We conclude that the defendant had no reason to know of or suspect a possible malpractice action against Dr. Salerno until it had completed extensive discovery. Moreover, we think the defendant exercised due diligence in instituting the necessary discovery procedures. Cf. Zakian v. Liljestrand, supra. Additional defendant places much emphasis on the fact that the original complaint filed in Delaware County lists as special damages the costs of the treatment he rendered to the plaintiff, and the complaint specifically names him as a treating physician. We fail to discern how this fact, in and of itself, would give reasonable notice to the defendant of any possible malpractice on the part of additional defendant. Furthermore, we note that neither party engaged in any discovery in the Delaware County action.
Dr. Salerno also contends that he will be prejudiced if he is joined as an additional defendant at this stage in
[ 238 Pa. Super. Page 386]

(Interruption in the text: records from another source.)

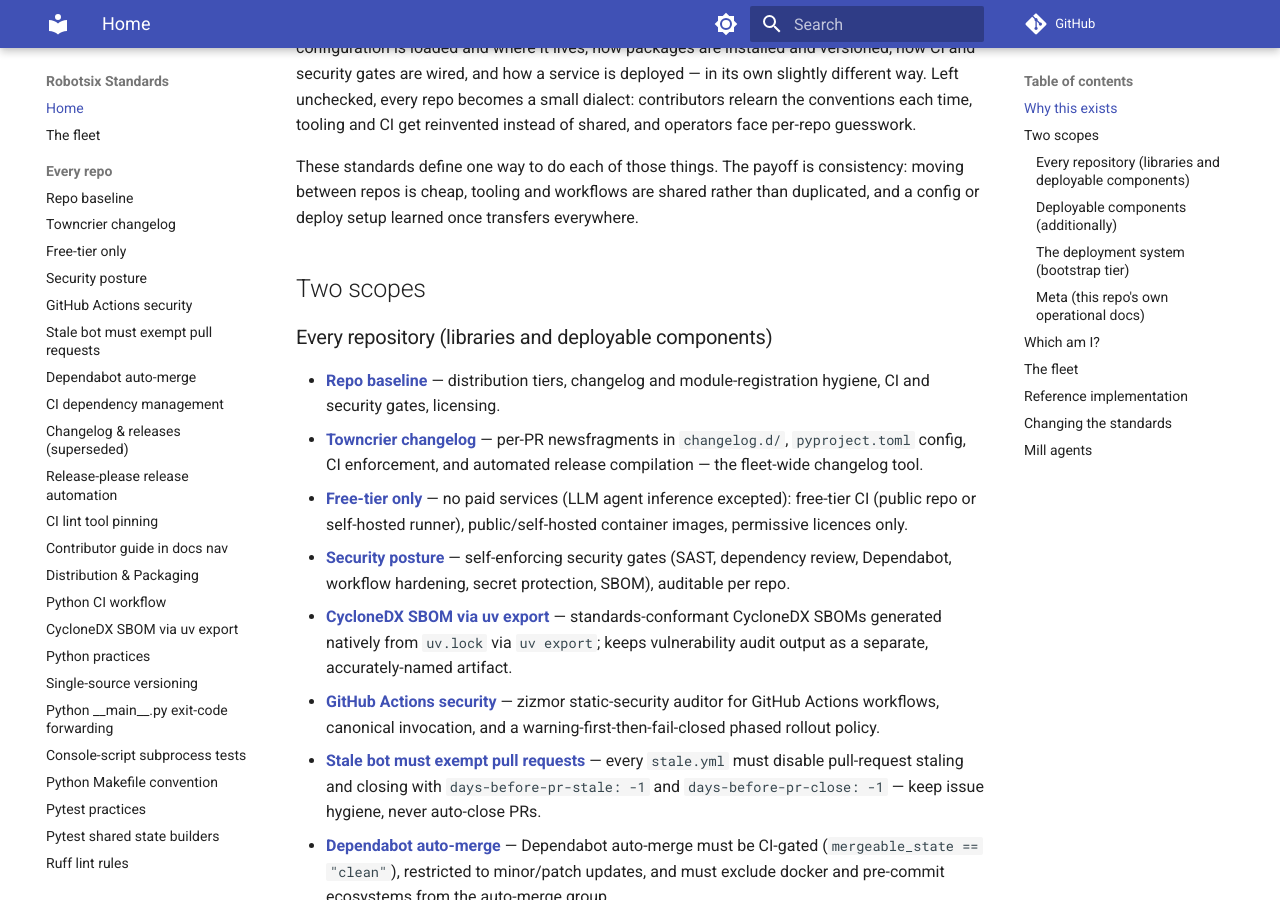
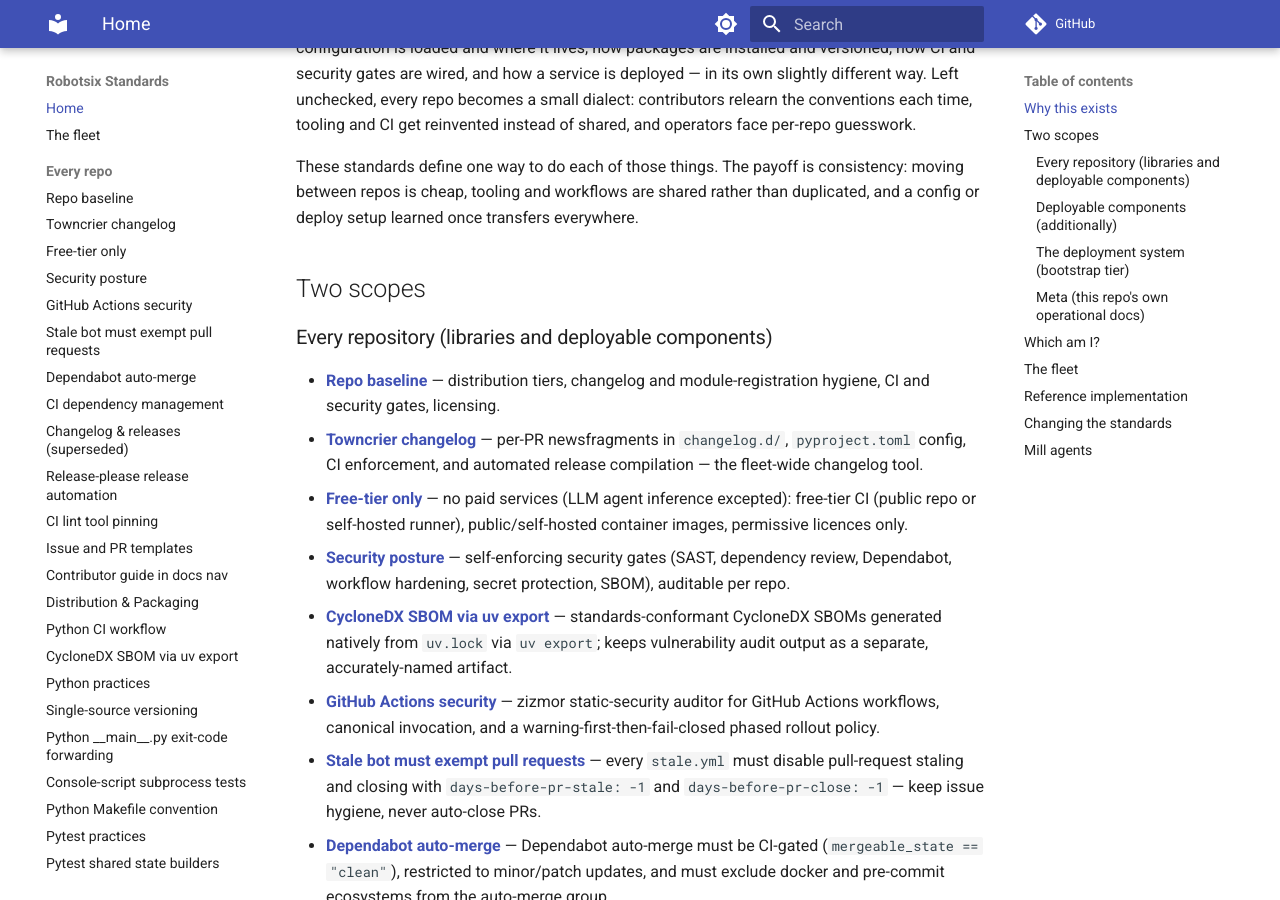
Before and after one commit to damien-robotsix/robotsix-standards, an MkDocs documentation site: the page built from docs/index.md, in a window 1280 px wide and 900 px high, scrolled down 312 px. Built offline with MkDocs 1.6.1 and Material for MkDocs 9.7.7, drawn with Linux system fonts in a browser that asks for light colours; comment, search, counter and statistics services are not loaded.

Commit message:
ci: add issue-pr-templates.md to mkdocs.yml nav

```diff
--- a/mkdocs.yml
+++ b/mkdocs.yml
@@ -81,6 +81,7 @@ nav:
       - Changelog & releases (superseded): changelog-driven-releases.md
       - Release-please release automation: release-please.md
       - CI lint tool pinning: ci-lint-pinning.md
+      - Issue and PR templates: issue-pr-templates.md
       - Contributor guide in docs nav: contributing-in-nav.md
       - Distribution & Packaging: distribution-packaging.md
       - Python CI workflow: python-ci-workflow.md
```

the proceedings. We do not believe that any possible prejudice to him is so severe as to preclude joinder at this date. Initially, we note that the expiration of the statute of limitations with regard to any direct action by the plaintiff against Dr. Salerno, does not bar the doctor's joinder as an additional defendant. Kitchen v. Grampian Borough, 421 Pa. 464 (1966). Furthermore, we are not persuaded that Dr. Salerno will be unduly prejudiced simply because of the passage of approximately two years since he last operated on the plaintiff. As defendant's discovery has revealed, records of the operations and subsequent treatment exist. And, even if it is assumed that the delay is prejudicial, this prejudice would be compounded by a direct action for contribution which would necessarily take place at an even later date. More importantly, there is no indication that permitting the joinder of Dr. Salerno at this date will substantially delay and prejudice the disposition of the plaintiff's cause of action. See Zakian v. Liljestrand, supra.

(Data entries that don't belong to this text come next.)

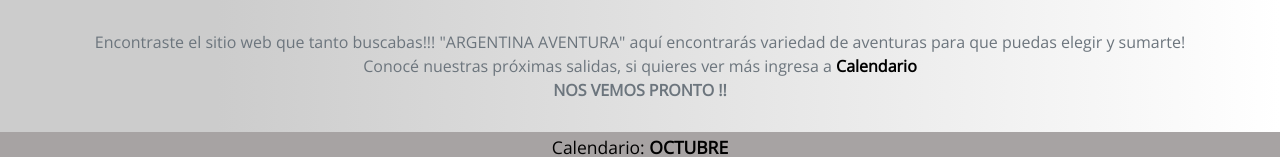
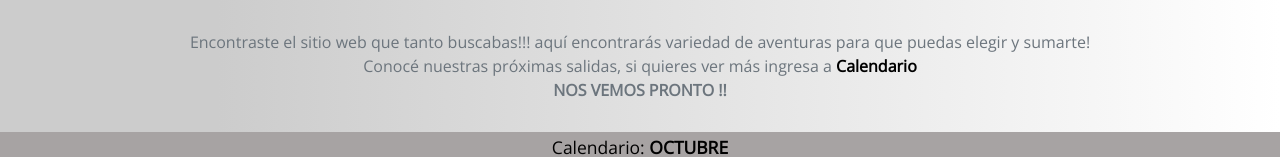
Before and after one commit to nancybarea/coderhouseDesarrolloWeb, a plain HTML site: page index.html in a window 1280 px wide. Shown: the part 718-875 px from the top of the page. Drawn offline with nearby package versions, Linux system fonts and the light colour scheme.

Commit message:
elimine el Argentina AVentura de la pagina de index en la leyenda

```diff
--- a/index.html
+++ b/index.html
@@ -63,7 +63,7 @@
     <!-- Calendario -->
     <section>
         <div class="text-center my-5">
-            <p class="section-subheading text-muted">Encontraste el sitio web que tanto buscabas!!! "ARGENTINA AVENTURA" aquí
+            <p class="section-subheading text-muted">Encontraste el sitio web que tanto buscabas!!! aquí
                 encontrarás variedad de aventuras para que puedas elegir y sumarte! <br> Conocé nuestras próximas
                 salidas, si quieres ver más ingresa a <a class="link__calendario"
                     href="./calendario.html">Calendario</a>
```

In summary then, we believe the joinder of Dr. Salerno will save both the time and expense generated by a second trial and, most importantly, will not further retard the plaintiff's right to an expeditious disposition of his cause.
Accordingly, the order of the lower court is reversed.